41% of companies that use peer-to-peer recognition have seen positive increases in customer satisfaction (from: Globoforce)
Salary, benefits, and other financial incentives aren’t the only things that employees are looking for in a job. So how does recognition and rewards impact employee engagement and performance?
An employee can earn the same amount of money with you as with your competitors. But when it comes to belonging to a strong, fun team; earning respect; and having opportunities for career growth and personal development, employers aren’t all created equal.
In fact, career development is the primary reason people join a company and stay with it. Think of Maslow’s hierarchy of needs: An individual’s fundamental needs must be met for him or her to survive.
Financial remuneration—in other words, salary and benefits—provides physical safety. However, once the basic survival needs are met, then respect, recognition, reward, and ultimately, self-fulfillment become important.
Career Development is a Benefit
Let’s say you’ve found a good candidate for your IT company’s contact center support role; an aspirational individual who meets all your “ideal candidate” requirements. However, she’s also interviewing with your competitor. You’re both offering comparative salaries, benefits, and perks.
But while your competitor doesn’t make any mention of career paths, in your company, you provide career development from day one to help employees advance their skills and meet their personal career goals. Since this candidate is looking for a job with a future, which job offer do you think she’ll accept?
Career development becomes even more powerful when combined with incentive compensation—i.e. when you add financial rewards to the practice of recognizing individuals or teams based on their performance.
If you use incentive compensation, it’s important to give your employees a clear line of sight as to how their objectives contribute to the company’s overall objective. Use written goals and scorecards to provide them with real time feedback. By doing this, their goals become controllable and they feel empowered. If, in contrast, there’s no clarity about how they’re contributing to the larger objective, then they’ll feel like the company’s goals are non-controllable, which in turn may result in disengagement.
But even more powerful than incentive compensation are recognition-based incentives. Recognition among peers and co-workers can have a long-term impact on employee work engagement and job satisfaction.

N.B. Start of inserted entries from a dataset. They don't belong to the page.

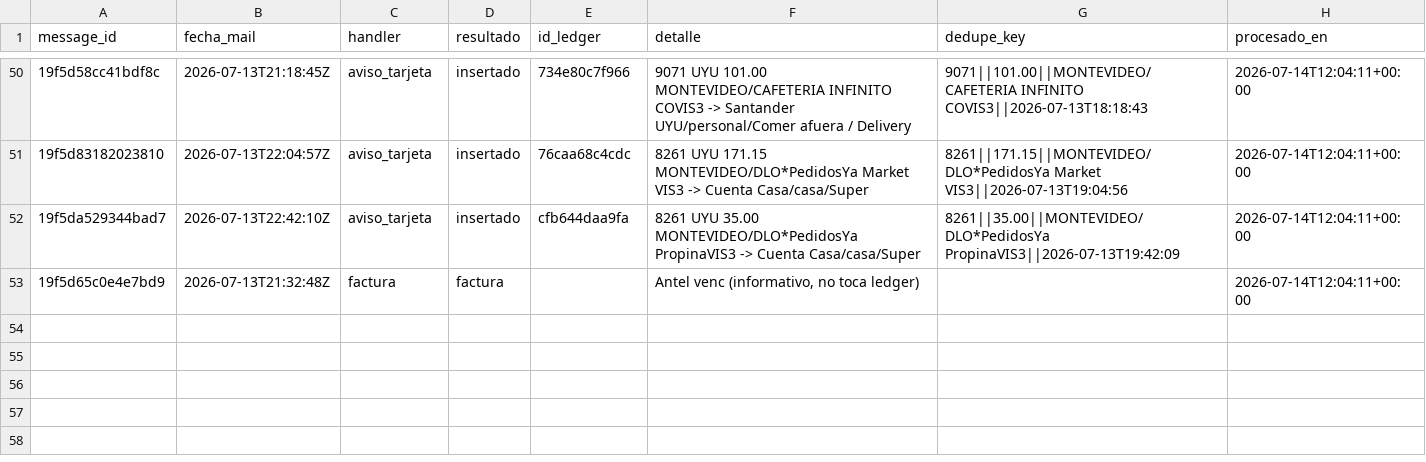
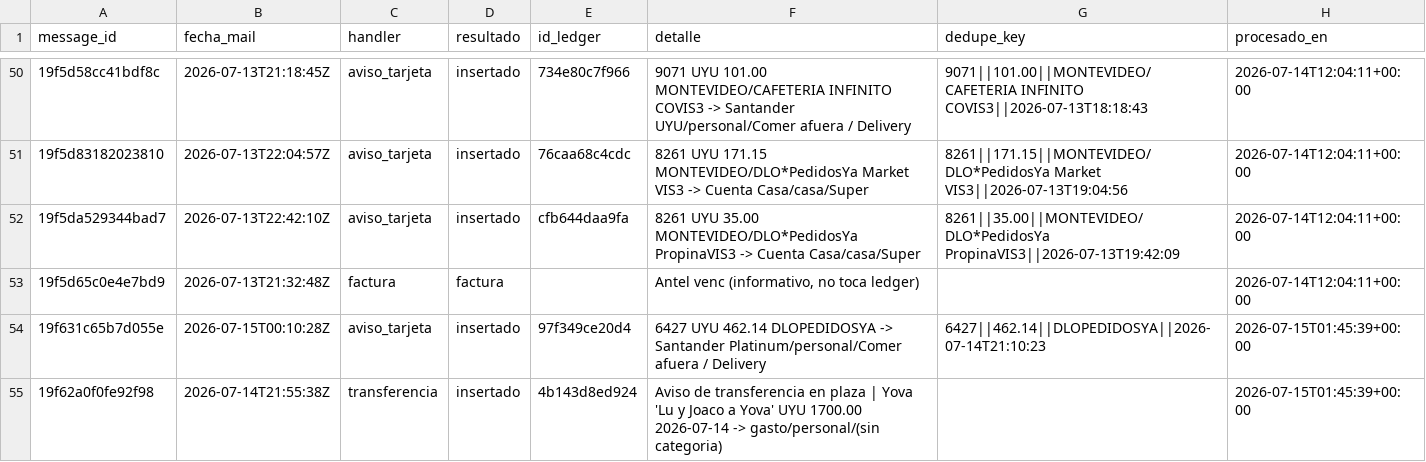
Before and after one commit to joacoguerrae/registro-gastos, a CSV file: data/staging/procesados.csv, drawn as a sheet; only a part is shown, gaps mark what is left out; the diff names each change by its address in the sheet, - before the commit and + after, or states it on an @@ line.

```diff
--- a/data/staging/procesados.csv
+++ b/data/staging/procesados.csv
+row 54: 19f631c65b7d055e | 2026-07-15T00:10:28Z | aviso_tarjeta | insertado | 97f349ce20d4 | 6427 UYU 462.14 DLOPEDIDOSYA -> Santander Platinum/personal/Comer afuera / Delivery | 6427||462.14||DLOPEDIDOSYA||2026-07-14T21:10:23 | 2026-07-15T01:45:39+00:00
+row 55: 19f62a0f0fe92f98 | 2026-07-14T21:55:38Z | transferencia | insertado | 4b143d8ed924 | Aviso de transferencia en plaza | Yova 'Lu y Joaco a Yova' UYU 1700.00 2026-07-14 -> gasto/personal/(sin categoria) |  | 2026-07-15T01:45:39+00:00
```
Also changed, not shown: data/ledger.csv, data/pendientes.csv, 8 other files.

A cash bonus is a one-time incentive. In contrast, being recognized among your peers and fellow co-workers for going the extra mile and contributing meaningfully to the company is a lasting achievement—and as we’ve seen, once our fundamental needs are met, we all want to make a difference in our lives and/or in the world.
That’s why recognition is such a powerful motivator. Titles such as “employee of the month” and “top performer” offer fulfillment to people who are already passionate about your mission—plus, they can be key accomplishments that make all the difference when the individual applies for a specific role or promotion. It’s always great to give recognition to employees who delight your customers, but another way to give recognition is a “kudos” program.
Noticing and acknowledging when an employee does something great, whether it is helping someone else or accomplishing goals out of their comfort zone.
ROI on Recognition and Engagement
Employee engagement represents the level of commitment employees feel toward their employers and their jobs. The higher the level of engagement, the more likely an employee will go the extra mile to perform well and be an advocate for the company.
A 2009 Gallup poll(2) about recognition and engagement showed some surprising insights:
- When a manager focuses on someone’s strengths, the likelihood of that person becoming disengaged drops to a mere one percent.
- When a manager focuses on someone’s weaknesses, the likelihood of disengagement rises to 22 percent.
- When a manager ignores someone, the likelihood of disengagement rises to 40 percent.
Another report, this time by the Society of Human Resource Managers(3), showed the impact of recognition on employee engagement. It found that companies with employee recognition programs and good career development guidance saw a 63 percent increase in employee productivity, a 58 percent return on their profit margins, a 52 percent increase in customer retention, and a 51 percent increase in employee retention. According to Maslow’s hierarchy of needs, self-actualization—fulfillment of potential—is the highest level of personal satisfaction.
Earning recognition and having a sense of belonging are important. When you hire passionate people with the right behaviors and empower them to meet all these needs by fostering a culture of recognition and engagement, you’ll greatly improve your company.
Provide Recognition, Rewards, and Career Development
What all this shows is that if you carefully define who you are and what you want, if you select your people to be aligned with your core values, if you listen carefully to what they want from their jobs, if you provide them with the guidance they want, and if you give them the recognition and rewards they deserve, you can greatly reduce turnover, enhance engagement, and improve productivity. And that is proven to increase profits.
At 48%, nearly half of employees reported that management's recognition of their job performance was very important to their job satisfaction.(4)
Monetary incentives can be effective, but recognition-based incentives such as a feeling of belonging to something bigger than you, are long-lasting and fulfill a need for self-actualization.
Recognition and rewards are critical to enhancing employee engagement and performance.
Research shows that employers with good recognition and career development programs scored significantly higher in terms of productivity, revenue, customer retention, and employee retention than those that didn’t.